• **WORK INSTRUCTION**: Pull each line with the string "inline" from the entries.

• **ENTRIES SHOWN**:
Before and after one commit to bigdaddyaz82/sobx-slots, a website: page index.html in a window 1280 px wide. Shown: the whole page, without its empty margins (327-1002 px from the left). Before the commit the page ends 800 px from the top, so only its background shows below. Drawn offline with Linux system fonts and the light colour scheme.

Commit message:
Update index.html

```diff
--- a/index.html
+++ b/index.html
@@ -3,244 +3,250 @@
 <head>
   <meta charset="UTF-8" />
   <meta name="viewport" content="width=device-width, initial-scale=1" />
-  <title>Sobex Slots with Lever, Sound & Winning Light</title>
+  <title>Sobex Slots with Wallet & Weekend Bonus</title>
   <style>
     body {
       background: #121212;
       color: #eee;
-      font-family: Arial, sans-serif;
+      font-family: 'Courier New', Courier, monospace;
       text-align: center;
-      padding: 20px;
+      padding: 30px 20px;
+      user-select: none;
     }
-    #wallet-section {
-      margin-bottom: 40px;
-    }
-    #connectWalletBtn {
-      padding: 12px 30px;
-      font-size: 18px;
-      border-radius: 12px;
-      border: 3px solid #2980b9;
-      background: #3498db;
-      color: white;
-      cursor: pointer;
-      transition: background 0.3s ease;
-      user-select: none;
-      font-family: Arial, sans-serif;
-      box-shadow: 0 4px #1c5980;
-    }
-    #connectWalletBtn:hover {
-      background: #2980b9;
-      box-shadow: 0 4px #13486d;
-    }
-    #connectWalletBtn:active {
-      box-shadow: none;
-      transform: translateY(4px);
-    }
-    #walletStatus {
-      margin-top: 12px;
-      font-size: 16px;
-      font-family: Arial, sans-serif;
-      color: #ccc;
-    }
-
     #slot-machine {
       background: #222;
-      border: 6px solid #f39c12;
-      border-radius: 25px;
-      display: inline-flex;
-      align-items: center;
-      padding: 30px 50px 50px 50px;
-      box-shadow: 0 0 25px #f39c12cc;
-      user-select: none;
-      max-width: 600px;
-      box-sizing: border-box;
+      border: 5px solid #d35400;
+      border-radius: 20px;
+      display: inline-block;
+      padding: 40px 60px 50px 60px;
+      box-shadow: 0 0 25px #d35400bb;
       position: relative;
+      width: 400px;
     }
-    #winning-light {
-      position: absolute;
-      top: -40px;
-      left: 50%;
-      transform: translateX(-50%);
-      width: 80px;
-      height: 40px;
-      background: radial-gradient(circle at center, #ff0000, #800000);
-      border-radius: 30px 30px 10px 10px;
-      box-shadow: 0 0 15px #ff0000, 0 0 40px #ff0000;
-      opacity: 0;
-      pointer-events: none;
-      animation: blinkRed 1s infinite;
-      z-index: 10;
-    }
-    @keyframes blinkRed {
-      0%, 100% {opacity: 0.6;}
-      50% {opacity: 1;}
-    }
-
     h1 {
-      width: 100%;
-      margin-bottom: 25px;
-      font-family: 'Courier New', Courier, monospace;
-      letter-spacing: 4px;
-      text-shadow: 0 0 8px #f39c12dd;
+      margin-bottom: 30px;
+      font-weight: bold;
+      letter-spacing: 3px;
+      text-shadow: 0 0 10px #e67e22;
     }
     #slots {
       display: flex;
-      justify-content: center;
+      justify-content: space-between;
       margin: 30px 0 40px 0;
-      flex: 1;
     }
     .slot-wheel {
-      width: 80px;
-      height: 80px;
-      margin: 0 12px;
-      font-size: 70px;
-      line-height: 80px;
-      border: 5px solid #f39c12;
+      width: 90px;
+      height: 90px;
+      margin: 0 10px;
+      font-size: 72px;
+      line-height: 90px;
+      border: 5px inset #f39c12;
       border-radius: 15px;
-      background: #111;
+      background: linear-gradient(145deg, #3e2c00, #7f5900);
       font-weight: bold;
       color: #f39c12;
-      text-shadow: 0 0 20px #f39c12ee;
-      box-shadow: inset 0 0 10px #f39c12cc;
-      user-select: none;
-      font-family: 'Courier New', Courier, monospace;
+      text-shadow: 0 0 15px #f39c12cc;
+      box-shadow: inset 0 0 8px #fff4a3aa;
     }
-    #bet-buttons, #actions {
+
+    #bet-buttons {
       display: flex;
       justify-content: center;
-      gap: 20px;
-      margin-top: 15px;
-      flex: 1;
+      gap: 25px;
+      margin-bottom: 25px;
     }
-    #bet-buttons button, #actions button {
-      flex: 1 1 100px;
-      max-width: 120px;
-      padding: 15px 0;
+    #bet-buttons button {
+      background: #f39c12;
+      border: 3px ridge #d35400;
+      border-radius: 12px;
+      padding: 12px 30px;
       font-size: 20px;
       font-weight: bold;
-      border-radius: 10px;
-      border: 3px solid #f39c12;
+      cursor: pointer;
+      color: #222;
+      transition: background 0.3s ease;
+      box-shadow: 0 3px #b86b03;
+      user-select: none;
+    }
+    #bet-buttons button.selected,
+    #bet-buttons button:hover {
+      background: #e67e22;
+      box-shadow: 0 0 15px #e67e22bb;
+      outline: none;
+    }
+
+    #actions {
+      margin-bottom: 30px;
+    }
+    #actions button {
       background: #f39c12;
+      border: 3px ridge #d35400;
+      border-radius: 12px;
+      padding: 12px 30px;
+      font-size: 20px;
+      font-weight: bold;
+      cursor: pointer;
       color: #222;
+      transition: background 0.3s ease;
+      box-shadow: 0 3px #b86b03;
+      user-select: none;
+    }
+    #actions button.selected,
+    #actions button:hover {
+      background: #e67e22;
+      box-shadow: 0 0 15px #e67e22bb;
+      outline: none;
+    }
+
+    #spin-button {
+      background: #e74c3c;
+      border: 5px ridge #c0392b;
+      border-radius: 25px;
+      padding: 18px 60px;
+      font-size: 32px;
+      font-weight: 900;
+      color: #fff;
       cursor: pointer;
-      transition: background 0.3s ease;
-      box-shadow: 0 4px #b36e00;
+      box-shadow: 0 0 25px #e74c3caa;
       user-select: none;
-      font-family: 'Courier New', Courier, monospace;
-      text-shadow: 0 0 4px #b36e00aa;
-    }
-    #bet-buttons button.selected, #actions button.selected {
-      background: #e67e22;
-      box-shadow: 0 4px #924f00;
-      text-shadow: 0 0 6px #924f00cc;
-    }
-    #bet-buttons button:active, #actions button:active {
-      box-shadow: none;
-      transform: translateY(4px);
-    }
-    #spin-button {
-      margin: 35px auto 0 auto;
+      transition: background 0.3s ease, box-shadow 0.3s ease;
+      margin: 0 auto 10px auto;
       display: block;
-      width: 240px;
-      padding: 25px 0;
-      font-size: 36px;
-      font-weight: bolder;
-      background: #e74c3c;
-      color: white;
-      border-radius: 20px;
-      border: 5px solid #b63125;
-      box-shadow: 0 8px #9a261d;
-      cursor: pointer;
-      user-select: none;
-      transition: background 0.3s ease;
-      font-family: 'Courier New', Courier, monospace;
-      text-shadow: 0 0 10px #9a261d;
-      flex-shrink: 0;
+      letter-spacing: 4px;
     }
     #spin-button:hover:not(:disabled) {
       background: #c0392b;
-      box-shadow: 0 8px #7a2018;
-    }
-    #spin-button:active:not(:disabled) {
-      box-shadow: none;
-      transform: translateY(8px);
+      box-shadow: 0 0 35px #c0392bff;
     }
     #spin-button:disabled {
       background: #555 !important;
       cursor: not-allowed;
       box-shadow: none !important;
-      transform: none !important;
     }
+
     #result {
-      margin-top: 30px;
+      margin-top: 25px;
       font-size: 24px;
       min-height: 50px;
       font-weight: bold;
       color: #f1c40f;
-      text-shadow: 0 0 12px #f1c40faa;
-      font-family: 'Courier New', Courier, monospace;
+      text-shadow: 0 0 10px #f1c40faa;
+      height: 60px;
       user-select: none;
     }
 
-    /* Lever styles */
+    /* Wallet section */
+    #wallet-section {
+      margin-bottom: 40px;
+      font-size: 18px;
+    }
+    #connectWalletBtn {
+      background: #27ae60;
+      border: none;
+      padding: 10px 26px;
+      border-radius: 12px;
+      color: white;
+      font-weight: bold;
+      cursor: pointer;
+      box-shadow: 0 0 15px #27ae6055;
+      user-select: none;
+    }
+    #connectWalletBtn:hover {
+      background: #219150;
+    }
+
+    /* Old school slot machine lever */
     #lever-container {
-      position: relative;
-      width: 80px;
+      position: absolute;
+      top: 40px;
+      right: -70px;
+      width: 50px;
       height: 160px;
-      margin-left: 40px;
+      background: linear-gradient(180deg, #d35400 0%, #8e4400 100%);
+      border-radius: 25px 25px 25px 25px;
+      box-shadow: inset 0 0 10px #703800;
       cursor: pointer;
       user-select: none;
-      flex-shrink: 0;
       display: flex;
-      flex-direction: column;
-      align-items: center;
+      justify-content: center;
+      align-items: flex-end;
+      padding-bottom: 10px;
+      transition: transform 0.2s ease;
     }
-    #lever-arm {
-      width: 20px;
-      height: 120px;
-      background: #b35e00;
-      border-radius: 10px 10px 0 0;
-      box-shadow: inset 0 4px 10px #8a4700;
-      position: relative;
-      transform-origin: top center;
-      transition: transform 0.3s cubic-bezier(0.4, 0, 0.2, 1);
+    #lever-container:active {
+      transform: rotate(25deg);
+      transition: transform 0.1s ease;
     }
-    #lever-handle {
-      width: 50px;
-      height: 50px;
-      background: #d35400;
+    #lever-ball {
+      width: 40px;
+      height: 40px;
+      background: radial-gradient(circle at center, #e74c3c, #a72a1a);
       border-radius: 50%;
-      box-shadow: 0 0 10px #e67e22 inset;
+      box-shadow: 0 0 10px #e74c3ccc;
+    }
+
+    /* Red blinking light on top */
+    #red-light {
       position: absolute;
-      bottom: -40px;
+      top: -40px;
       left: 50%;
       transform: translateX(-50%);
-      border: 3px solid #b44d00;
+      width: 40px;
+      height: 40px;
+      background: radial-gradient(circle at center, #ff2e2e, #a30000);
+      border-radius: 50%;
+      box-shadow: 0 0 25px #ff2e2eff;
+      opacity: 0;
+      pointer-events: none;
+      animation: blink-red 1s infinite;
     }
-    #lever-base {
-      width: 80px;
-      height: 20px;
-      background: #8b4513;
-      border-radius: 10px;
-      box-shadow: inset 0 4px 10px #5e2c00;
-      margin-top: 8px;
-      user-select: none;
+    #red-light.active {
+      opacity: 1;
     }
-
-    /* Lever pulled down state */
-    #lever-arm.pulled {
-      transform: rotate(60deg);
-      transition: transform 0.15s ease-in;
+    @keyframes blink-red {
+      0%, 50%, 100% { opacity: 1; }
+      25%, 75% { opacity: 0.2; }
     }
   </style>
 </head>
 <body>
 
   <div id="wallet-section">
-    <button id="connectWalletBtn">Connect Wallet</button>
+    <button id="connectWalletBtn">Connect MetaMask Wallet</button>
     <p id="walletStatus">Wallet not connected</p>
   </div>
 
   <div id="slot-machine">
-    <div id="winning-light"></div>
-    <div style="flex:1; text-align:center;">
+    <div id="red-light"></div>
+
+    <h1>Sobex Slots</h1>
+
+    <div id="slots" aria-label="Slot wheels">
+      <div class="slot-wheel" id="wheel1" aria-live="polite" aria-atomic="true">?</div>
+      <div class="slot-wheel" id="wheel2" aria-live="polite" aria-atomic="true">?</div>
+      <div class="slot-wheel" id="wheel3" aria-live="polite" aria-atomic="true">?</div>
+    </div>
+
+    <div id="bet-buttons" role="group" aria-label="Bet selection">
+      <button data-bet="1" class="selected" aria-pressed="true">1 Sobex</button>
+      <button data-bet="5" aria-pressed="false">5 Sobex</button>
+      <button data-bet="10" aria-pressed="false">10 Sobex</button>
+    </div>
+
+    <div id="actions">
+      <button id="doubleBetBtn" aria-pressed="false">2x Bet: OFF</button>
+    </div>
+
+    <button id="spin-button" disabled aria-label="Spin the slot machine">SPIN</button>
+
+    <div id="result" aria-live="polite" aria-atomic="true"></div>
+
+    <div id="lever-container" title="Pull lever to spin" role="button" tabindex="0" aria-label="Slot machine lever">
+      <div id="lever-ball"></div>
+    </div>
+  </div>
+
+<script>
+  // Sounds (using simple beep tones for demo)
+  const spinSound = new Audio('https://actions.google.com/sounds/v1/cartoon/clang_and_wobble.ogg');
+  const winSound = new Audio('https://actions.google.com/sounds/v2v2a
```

• **EXPECTED OUTPUT**:
-      display: inline-flex;
+      display: inline-block;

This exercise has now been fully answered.